- _What you need to do_
Exact copy, no pictures: reproduce every record below as it stands.

Modification records:
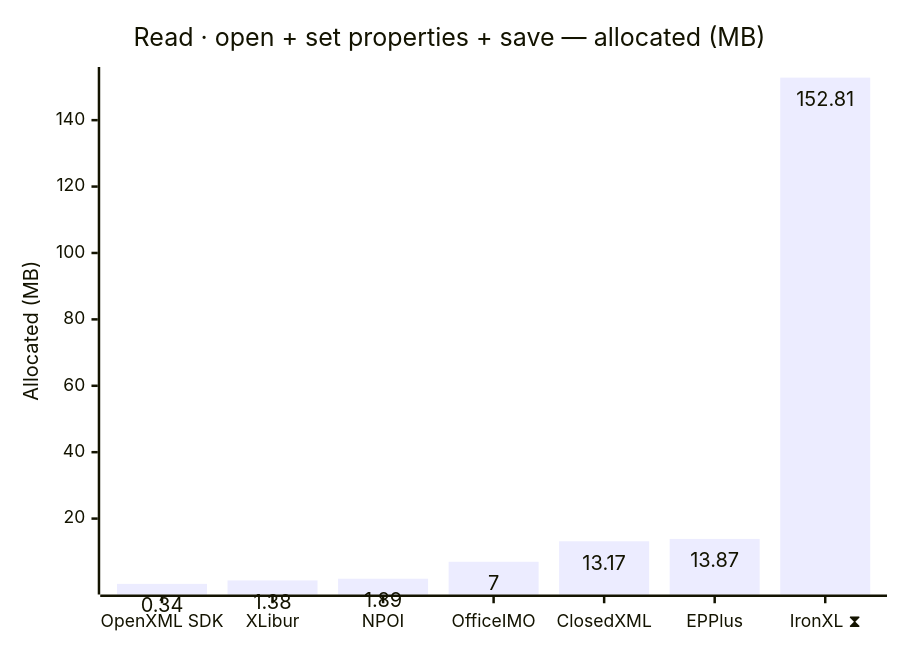
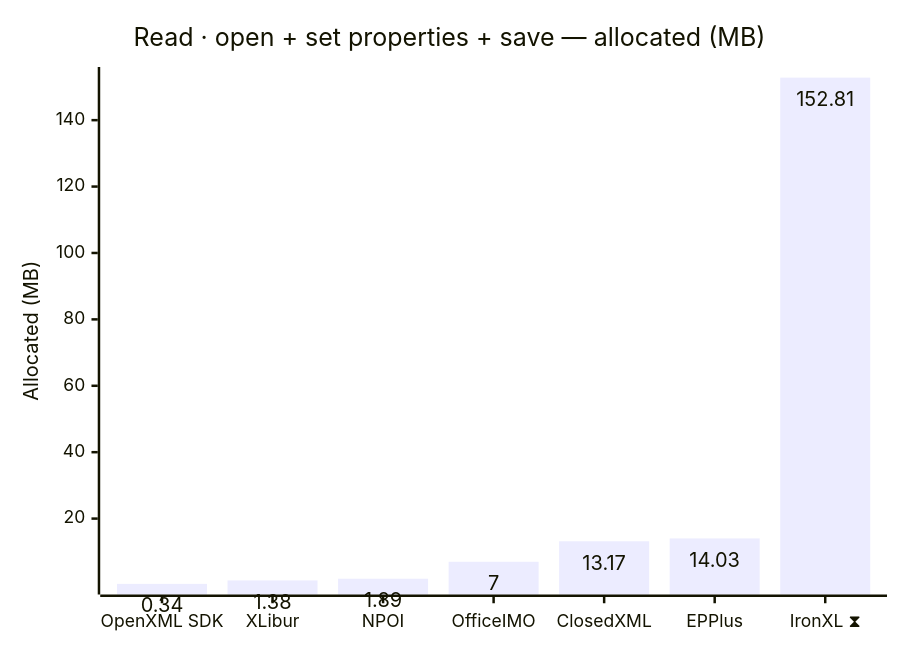
One commit to jafin/XLBench changed the second of 18 diagrams in docs/results-ci.md. Above: the diagram before and after it, drawn with Mermaid. The commit also changed other lines of this file, not shown here.

````diff
--- a/docs/results-ci.md
+++ b/docs/results-ci.md
@@ -56,12 +56,12 @@
 ```mermaid
 ---
 config:
   xyChart:
     showDataLabel: true
 ---
 xychart-beta
     title "Read · open + set properties + save — allocated (MB)"
     x-axis ["OpenXML SDK", "XLibur", "NPOI", "OfficeIMO", "ClosedXML", "EPPlus", "IronXL ⧗"]
     y-axis "Allocated (MB)"
-    bar [0.34, 1.38, 1.89, 7, 13.17, 13.87, 152.81]
+    bar [0.34, 1.38, 1.89, 7, 13.17, 14.03, 152.81]
 ```
````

- _Exercise result_
One commit to jafin/XLBench changed the second of 18 diagrams in docs/results-ci.md. Above: the diagram before and after it, drawn with Mermaid. The commit also changed other lines of this file, not shown here.

````diff
--- a/docs/results-ci.md
+++ b/docs/results-ci.md
@@ -56,12 +56,12 @@
 ```mermaid
 ---
 config:
   xyChart:
     showDataLabel: true
 ---
 xychart-beta
     title "Read · open + set properties + save — allocated (MB)"
     x-axis ["OpenXML SDK", "XLibur", "NPOI", "OfficeIMO", "ClosedXML", "EPPlus", "IronXL ⧗"]
     y-axis "Allocated (MB)"
-    bar [0.34, 1.38, 1.89, 7, 13.17, 13.87, 152.81]
+    bar [0.34, 1.38, 1.89, 7, 13.17, 14.03, 152.81]
 ```
````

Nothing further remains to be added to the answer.